We are lucky to have an elaborate system in which 
sharing is so highly valued, writes Leigh Spielberg MD in the editorial in October 2016 EuroTimes

Leigh Spielberg

Posted: Saturday, October 1, 2016

poster-sessions_2615The speed with which new knowledge in ophthalmology is currently disseminated would make every physician since Hippocrates green with envy. With a little luck and a lot of perseverance, anyone with a tried and tested discovery can let the whole world know about it within months. More importantly, anyone looking for this information can readily find it, whether online, at conferences or in traditional printed journals.

“We live in interesting times. The whole world is a global village. When we publish, the whole world is our audience,” writes Manish Mahabir, the winner of this year’s John Henahan Prize for ophthalmology writing and a co-author of a paper published in Nature. The proliferation of informative sources has made everyone part of this audience, including readers of EuroTimes. Dr Mahabir’s prize-winning essay is being published in this month’s issue.

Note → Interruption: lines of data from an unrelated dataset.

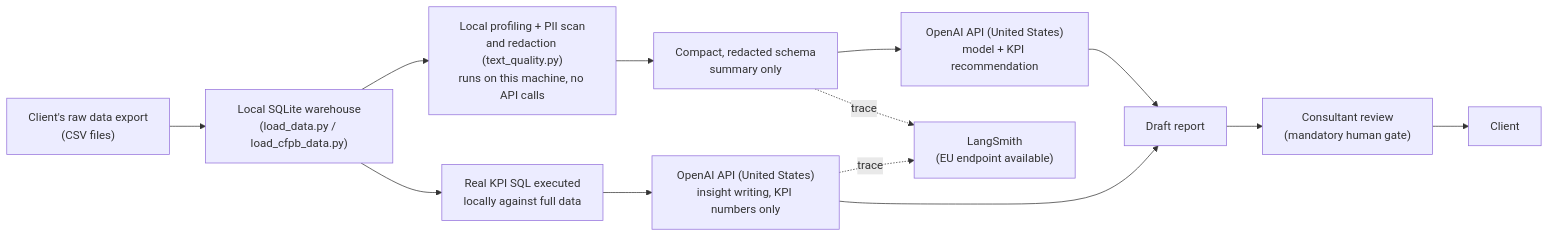
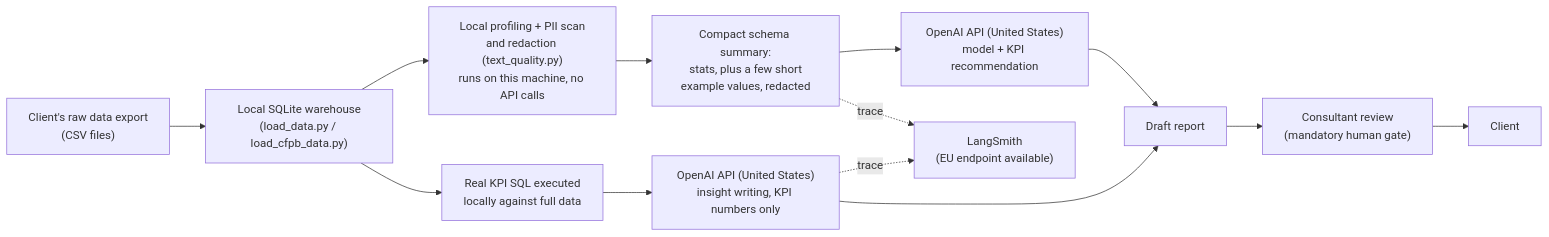
One commit to mzahra/capstone-1 changed the diagram in compliance/gdpr_documentation.md. Above: the diagram before and after it, drawn with Mermaid. The commit also changed other lines of this file and 23 other files, not shown here.

````diff
--- a/compliance/gdpr_documentation.md
+++ b/compliance/gdpr_documentation.md
@@ -18,15 +18,15 @@
 ```mermaid
 flowchart LR
     A["Client's raw data export<br/>(CSV files)"] --> B["Local SQLite warehouse<br/>(load_data.py / load_cfpb_data.py)"]
     B --> C["Local profiling + PII scan<br/>and redaction (text_quality.py)<br/>runs on this machine, no API calls"]
-    C --> D["Compact, redacted schema<br/>summary only"]
+    C --> D["Compact schema summary:<br/>stats, plus a few short<br/>example values, redacted"]
     D --> E["OpenAI API (United States)<br/>model + KPI recommendation"]
     B --> F["Real KPI SQL executed<br/>locally against full data"]
     F --> G["OpenAI API (United States)<br/>insight writing, KPI numbers only"]
     E --> H["Draft report"]
     G --> H
     H --> I["Consultant review<br/>(mandatory human gate)"]
     I --> J["Client"]
     D -.trace.-> K["LangSmith<br/>(EU endpoint available)"]
     G -.trace.-> K
 ```
````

But some might argue that the explosion in the number of published journals has diluted the pool of knowledge available, making it difficult to figure out what’s really important. This is indeed true for anyone who has not developed a system to sift through the inevitable noise. There are, however, solutions.

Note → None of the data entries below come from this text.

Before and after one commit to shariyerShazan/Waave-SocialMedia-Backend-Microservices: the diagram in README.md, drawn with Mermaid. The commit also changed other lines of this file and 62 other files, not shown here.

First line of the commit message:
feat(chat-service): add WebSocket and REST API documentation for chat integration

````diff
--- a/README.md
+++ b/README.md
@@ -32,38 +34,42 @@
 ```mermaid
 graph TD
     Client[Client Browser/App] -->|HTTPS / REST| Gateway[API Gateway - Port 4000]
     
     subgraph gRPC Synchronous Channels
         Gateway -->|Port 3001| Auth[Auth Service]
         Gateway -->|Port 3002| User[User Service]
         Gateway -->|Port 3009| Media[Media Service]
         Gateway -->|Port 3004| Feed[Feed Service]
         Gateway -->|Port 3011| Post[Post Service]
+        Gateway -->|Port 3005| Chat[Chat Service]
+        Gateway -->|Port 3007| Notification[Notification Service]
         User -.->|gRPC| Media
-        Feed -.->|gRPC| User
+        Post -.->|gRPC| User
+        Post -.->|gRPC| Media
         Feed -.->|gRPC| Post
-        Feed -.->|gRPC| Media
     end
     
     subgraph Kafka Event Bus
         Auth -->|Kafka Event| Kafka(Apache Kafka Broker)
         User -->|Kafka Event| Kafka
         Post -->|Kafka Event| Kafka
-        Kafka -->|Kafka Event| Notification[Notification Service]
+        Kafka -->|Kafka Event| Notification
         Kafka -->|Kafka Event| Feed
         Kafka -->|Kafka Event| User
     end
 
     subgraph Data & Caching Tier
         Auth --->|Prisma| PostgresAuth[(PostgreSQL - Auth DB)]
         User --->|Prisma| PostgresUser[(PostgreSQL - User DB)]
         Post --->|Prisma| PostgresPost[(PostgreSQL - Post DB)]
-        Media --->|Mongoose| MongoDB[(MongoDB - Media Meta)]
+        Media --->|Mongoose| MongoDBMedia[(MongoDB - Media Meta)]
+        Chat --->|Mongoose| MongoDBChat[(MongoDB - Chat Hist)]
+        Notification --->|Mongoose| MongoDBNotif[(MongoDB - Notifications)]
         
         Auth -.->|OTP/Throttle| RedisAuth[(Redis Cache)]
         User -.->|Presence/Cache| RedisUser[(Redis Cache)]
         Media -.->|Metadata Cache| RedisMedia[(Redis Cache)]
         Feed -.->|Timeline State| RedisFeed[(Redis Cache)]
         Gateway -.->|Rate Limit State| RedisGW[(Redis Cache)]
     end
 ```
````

PubCrawler, an update alerting service for PubMed, is a great way to keep up with what’s being published on particular issues. I receive regular updates on topics of my choice (macular holes, capsular tension rings, submacular hemorrhage) right into my inbox. The motto of PubCrawler: “It goes to the library – you go to the pub.”

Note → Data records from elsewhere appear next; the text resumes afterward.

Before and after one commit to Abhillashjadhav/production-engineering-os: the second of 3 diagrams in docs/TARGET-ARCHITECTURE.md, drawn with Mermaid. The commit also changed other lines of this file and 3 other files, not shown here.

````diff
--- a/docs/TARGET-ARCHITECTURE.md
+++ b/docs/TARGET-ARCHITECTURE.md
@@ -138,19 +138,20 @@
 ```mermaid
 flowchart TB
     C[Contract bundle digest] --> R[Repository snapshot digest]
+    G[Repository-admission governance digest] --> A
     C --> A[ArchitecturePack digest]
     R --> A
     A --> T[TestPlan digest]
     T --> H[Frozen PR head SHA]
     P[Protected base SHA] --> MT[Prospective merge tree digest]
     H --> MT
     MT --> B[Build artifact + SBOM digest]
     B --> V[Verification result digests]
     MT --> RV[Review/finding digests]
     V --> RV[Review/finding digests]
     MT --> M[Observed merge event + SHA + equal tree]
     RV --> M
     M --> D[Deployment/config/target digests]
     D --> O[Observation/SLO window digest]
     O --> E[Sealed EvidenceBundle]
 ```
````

For those looking for a one-stop shop for updates on innovations in anterior segment pathology, the XXXIV Congress of the ESCRS in Copenhagen last month was the way to go. There was something for everyone, from young residents and fellows, to university department chairs and ophthalmology clinic directors. An instructional course entitled ‘Refractive and Cataract Surgery Nightmares’ cannot be ignored, and the whole refractive world seems curious enough about SMILE to attend at least a session devoted to the new technique.

If total immersion in the world of retinal disease is what you’re looking for, the 16th EURETINA Congress in Copenhagen was the place to be. Although I love reading a well-written article on a selected topic, hearing well-prepared presentations by the authors of the year’s most widely-read papers is tough to beat. I particularly enjoyed several of the ‘Decision-Making in Challenging Cases: What to do when…’ sessions, which offered insights that only the most motivated mentors are willing to share. Teaching other doctors during a busy schedule is tricky business, but many presenters attend conferences to do just that.

Without researchers’ enthusiasm for sharing their most promising discoveries, a new technology such as OCT would never have spread as quickly as it did. This spread was not only geographic (with OCT currently featured in clinics worldwide) and subspecialistic (with corneal, cataract, glaucoma and retinal specialists relying on it daily). The spread was also across medical specialties, being used in cardiology and oncology, among others. As this month’s cover story reports, OCT incorporated itself into the world of ophthalmology within a decade of its invention and introduction.

Medicine is rare in its enthusiasm for sharing information. We are fortunate to have devised an elaborate system in which sharing is highly valued and well rewarded. Let us continue to nurture it.